Cabbage. Brassica capitata alba C. B. White cabbage and coleworts. Brassica capitata rubra C. B. Red cabbage. Brassica rubra C. B. Red coleworts. Brassica sabanda: brassica alba capite oblongo non penitus clauso, C. B. Savoy. Brassica cauliflora C. B. Cauliflower. These and the other sorts of cabbages, raised in our culinary gardens, are supposed to be only varieties of the smaller kind, which, in some parts of England, about the sea coasts, is found wild: accordingly they are joined by Linnaeus into one species, under the name of brassica (oleracea) radice caulescente tereti carnosa. They are all biennial.

The several sorts of cabbages are commonly accounted hard of digestion, and of little nourishment, but perhaps not very justly. For as they have manifestly a strong tendency to pu-trefaction, running into this state sooner than almost any other vegetable, and emitting also during the putrefaction a more offensive smell, nearly approaching to the fetor of the animal kingdom; it does not seem irrational to pre-sume, that of all the oleraceous herbs, cabbages may be the mod easily resoluble in the stomach, the moil nutritious, and the least remote from the nature of animal food. Thus much is certain, that they are, in general, not unwhole-some; that they do not induce, or promote, a putrid disposition in the human body, but on the contrary prove a salubrious aliment in the true putrid scurvy*(a); that when taken freely, they tend to loosen the belly and produce flatulencies; and that their laxative matter is ex-tracted by long boiling in water.

Of all these herbs, the white cabbage is the most putrescible; and the red sweetest, and most emollient or laxative. If the stalks of red cabbage, towards the end of autumn, be cut longitudinally and set by for some time in a place not warm, a laxative juice, resembling honey or manna, exudes from the incisions (a). A decoction of this last kind has been greatly recommended in hoarsenesses and some disorders of the breast, for softening acrimonious humours, and promoting expectoration. Boer-haave tells us of very dangerous disorders of the chest cured by the use of a decoction of red cabbage with a little salt and orange juice (b).

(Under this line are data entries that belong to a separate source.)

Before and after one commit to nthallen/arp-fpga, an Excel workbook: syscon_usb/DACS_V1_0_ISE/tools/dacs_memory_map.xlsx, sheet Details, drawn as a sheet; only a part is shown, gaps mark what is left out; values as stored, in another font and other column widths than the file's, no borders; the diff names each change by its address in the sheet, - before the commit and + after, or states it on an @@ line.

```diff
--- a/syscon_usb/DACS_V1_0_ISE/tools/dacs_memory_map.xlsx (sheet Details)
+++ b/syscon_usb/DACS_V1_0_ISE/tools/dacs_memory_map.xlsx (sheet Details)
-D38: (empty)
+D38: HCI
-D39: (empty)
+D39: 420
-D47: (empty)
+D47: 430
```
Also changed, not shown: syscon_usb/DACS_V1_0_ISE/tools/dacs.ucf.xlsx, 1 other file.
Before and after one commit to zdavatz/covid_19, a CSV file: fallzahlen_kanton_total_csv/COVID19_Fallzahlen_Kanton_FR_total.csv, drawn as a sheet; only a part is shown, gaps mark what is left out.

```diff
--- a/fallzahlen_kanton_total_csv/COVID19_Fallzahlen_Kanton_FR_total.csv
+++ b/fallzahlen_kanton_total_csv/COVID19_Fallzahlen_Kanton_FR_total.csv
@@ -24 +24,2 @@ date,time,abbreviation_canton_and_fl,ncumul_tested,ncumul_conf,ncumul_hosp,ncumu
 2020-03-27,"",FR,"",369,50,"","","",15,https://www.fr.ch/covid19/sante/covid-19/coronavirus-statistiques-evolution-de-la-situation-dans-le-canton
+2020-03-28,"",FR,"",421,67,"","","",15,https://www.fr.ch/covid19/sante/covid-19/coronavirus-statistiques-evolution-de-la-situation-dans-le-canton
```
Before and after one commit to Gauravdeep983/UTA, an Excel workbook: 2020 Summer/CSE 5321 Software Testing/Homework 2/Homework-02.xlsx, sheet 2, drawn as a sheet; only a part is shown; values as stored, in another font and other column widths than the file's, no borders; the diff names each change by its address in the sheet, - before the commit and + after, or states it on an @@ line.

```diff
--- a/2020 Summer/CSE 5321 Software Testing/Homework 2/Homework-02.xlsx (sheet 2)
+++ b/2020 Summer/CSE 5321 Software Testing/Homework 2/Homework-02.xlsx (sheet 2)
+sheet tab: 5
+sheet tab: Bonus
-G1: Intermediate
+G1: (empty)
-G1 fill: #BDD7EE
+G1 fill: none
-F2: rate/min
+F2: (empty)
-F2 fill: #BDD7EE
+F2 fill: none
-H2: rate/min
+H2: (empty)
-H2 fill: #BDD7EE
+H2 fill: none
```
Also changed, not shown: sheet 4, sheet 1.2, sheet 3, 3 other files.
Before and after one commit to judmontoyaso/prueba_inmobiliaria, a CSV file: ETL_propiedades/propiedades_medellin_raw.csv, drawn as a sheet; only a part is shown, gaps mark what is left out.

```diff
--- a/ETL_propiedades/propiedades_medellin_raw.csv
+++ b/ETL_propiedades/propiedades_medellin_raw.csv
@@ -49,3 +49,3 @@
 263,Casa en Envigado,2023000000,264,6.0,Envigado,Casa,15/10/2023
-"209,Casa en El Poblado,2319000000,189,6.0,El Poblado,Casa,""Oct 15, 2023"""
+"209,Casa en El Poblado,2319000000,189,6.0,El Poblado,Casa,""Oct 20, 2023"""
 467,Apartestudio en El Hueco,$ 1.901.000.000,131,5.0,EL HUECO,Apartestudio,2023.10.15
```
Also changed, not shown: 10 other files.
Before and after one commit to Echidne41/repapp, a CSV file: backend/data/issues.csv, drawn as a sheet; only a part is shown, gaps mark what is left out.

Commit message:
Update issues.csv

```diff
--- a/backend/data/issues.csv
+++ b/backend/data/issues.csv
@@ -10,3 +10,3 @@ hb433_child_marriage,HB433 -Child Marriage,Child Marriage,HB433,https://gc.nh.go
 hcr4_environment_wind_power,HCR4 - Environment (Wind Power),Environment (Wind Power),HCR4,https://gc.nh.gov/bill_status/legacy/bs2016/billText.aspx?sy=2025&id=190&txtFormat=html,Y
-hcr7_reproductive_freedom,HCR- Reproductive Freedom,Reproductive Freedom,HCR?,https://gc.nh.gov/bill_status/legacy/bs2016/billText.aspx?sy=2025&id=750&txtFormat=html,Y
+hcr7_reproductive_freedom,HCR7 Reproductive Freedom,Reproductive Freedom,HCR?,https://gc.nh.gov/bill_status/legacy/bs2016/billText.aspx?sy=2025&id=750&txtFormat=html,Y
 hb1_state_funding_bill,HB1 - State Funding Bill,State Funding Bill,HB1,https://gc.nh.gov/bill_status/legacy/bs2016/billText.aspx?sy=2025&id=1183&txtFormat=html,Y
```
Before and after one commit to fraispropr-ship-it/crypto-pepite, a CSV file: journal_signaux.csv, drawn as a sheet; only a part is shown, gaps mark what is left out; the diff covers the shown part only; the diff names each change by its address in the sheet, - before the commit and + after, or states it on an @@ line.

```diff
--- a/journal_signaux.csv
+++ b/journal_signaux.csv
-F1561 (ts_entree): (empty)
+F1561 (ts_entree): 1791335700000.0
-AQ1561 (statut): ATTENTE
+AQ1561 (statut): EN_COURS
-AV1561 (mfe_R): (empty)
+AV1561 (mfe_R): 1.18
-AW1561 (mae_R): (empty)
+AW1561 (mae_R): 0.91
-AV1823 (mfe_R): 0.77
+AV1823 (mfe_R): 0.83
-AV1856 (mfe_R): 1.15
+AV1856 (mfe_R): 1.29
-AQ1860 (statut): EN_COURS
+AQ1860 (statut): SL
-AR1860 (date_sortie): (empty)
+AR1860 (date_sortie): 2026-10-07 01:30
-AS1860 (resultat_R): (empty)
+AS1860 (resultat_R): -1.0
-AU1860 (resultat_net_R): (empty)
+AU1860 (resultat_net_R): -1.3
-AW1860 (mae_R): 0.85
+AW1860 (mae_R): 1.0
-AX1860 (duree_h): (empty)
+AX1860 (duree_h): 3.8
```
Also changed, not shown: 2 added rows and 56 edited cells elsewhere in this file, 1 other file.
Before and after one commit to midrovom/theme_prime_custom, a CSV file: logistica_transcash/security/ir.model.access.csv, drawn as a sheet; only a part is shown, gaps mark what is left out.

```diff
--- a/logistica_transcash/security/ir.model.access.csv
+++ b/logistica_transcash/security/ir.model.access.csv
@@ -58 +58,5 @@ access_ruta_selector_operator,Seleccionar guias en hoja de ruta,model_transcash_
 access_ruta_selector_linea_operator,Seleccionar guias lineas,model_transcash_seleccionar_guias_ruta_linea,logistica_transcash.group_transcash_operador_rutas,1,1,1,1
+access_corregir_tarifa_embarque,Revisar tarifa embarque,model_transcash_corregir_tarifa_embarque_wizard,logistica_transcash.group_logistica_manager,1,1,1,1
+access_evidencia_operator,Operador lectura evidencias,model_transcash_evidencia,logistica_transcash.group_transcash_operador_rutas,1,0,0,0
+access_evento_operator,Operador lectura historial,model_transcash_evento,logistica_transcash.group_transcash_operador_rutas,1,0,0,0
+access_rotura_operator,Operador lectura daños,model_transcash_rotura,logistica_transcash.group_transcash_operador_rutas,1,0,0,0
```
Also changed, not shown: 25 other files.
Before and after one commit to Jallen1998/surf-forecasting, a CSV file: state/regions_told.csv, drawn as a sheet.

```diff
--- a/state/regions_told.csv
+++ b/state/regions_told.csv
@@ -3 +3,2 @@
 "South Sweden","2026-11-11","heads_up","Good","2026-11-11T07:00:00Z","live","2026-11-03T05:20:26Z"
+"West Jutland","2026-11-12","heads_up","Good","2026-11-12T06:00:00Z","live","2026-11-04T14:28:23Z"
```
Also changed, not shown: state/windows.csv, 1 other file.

*(a) Cabbages cut in slices and packed up in a cask with salt and other additions, ferment, and acquire an acid taste, in which state they are much eaten in Germany under the name of saur kraut. This has lately been introduced as an article of diet in the British navy, and has been found to keep well in long voyages, and to prove a very useful antiscorbutic.